Divorce and the Economic Stimulus Package

The White House

Washington, DC

April 1, 2010
My Fellow Citizens,
On my flight back from Guantanamo Bay where I went to cheer up and support our Troops - BTW they are doing "a hell of a job" -  I had a few spare moments on Air Force One so I Googled my own name.  And what do I find?  Mr. Jan Polatschek's Economic Stimulus Plan that is posted on his website.  He was kind enough to mention my name.

My Best Gift Ever

National Public Radio in the USA requested essays on the topic “My Best Gift Ever.”  Below is my submission.

Miami, Florida
December 19, 2002

The best gift I ever received was a bassoon.  Yes, a bassoon, the largest in size and deepest in tone of the woodwind musical instruments.  This gift had an immediate and joyful impact on my non-work life and, eventually, a dramatic influence on my professional life as well.

My former wife, the late Alice Dawn, knew that I came from a musical family.  I told her that I played the piano as a boy.  She also knew that I learned to play the bassoon in high school where I was a member of the orchestra and concert band.  After high school my music-making stopped.  I left home for college and the bassoon stayed behind at Taft High School, in The Bronx.

 In the early days of our marriage Alice and I attended a variety of concerts and recitals in New York City where we lived and worked as teachers.  Alice observed my enthusiasm and emotional attachment to serious music.  She also noted what I might call “nostalgia” for playing.  Even though we owned a piano, a wedding gift from my parents, I had abandoned all my playing, both piano and bassoon.

One day Alice walked into our little apartment in Brooklyn with a large leather case with a sweet ribbon around it.  I knew immediately from the size and shape that the case contained a bassoon.  To her astonishment, I screamed, “You got me a bassoon!”

To Vietnam With Love


12 August 2008

Hello Everyone,


Yes, finally, I am pleased to announce that I am in print.

One of my travel letters was selected for inclusion in a new book called, "To Vietnam With Love, A Travel Guide for the Connoisseur" edited by Kim Fay.
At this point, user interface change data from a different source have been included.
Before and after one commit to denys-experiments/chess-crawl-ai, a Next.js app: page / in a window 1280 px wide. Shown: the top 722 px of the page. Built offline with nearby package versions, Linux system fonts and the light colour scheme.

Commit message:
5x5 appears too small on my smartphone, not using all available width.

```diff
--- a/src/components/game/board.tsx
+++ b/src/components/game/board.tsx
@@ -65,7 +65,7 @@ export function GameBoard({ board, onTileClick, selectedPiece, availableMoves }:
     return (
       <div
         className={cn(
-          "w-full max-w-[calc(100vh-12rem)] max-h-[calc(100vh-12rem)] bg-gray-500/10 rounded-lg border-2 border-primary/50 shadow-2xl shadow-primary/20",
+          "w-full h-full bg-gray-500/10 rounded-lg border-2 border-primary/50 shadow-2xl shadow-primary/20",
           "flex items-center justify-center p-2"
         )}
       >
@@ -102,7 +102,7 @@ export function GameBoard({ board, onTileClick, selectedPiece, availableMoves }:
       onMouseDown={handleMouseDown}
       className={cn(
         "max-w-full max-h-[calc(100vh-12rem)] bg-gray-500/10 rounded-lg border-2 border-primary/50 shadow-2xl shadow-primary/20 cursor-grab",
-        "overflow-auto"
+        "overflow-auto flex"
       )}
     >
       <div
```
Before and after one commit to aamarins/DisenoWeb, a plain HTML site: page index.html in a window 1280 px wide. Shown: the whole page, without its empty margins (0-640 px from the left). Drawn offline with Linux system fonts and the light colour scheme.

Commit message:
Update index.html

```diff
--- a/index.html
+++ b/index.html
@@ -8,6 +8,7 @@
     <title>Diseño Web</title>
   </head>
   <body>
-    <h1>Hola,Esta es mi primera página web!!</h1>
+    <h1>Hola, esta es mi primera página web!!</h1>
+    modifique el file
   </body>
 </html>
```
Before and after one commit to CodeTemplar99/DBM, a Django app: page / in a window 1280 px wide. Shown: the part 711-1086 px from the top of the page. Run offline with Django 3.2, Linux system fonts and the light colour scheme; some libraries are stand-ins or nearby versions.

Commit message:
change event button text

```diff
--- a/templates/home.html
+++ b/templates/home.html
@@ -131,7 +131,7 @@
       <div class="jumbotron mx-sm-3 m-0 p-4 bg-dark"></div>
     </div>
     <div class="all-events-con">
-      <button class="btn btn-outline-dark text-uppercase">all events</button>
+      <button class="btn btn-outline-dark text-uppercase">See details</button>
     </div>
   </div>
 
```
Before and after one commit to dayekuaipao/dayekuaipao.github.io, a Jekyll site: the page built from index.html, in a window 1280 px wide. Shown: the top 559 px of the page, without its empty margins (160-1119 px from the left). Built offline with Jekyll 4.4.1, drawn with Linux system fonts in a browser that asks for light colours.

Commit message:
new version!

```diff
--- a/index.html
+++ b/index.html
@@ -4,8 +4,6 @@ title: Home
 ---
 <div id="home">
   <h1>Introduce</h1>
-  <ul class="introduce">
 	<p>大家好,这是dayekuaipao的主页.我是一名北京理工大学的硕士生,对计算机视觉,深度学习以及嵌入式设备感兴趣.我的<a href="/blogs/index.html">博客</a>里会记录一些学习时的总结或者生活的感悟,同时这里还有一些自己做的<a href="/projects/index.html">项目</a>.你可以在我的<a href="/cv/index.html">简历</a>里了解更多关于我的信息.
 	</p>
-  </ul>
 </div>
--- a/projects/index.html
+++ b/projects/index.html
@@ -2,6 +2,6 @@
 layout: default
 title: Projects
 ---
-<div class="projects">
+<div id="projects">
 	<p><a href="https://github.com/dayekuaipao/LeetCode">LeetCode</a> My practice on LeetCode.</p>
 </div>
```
"To Vietnam With Love" is part of a series of books from ThingsAsian Press. The first book in the series, "To Asia With Love" was so successful that the editors and the publisher decided to produce books on individual countries.

To Myanmar with Love Book Launching Party

27 April 2009
Bangkok , Thailand

Dear Friends,

Last night, at the Nomad Moroccan Restaurant on Sukhumvit Soi 12, ThingsAsian Press gave a party to launch the latest volume in their catalogue, "To Myanmar With Love."  (I contributed four essays.)

Almost one hundred animated guests showed up to chat and to exchange travel stories. The Mediterranean food was excellent, the music authentic, and those of us living in Bangkok vowed to return to the restaurant.

My new friend in Bangkok, Janet Brown, the hostess of the party met me at the entrance and brought me to a table with copies of the newly printed book. Also on display were copies of the previous offering, "To Vietnam with Love" as well as Janet's own book, "Tone Deaf in Bangkok ."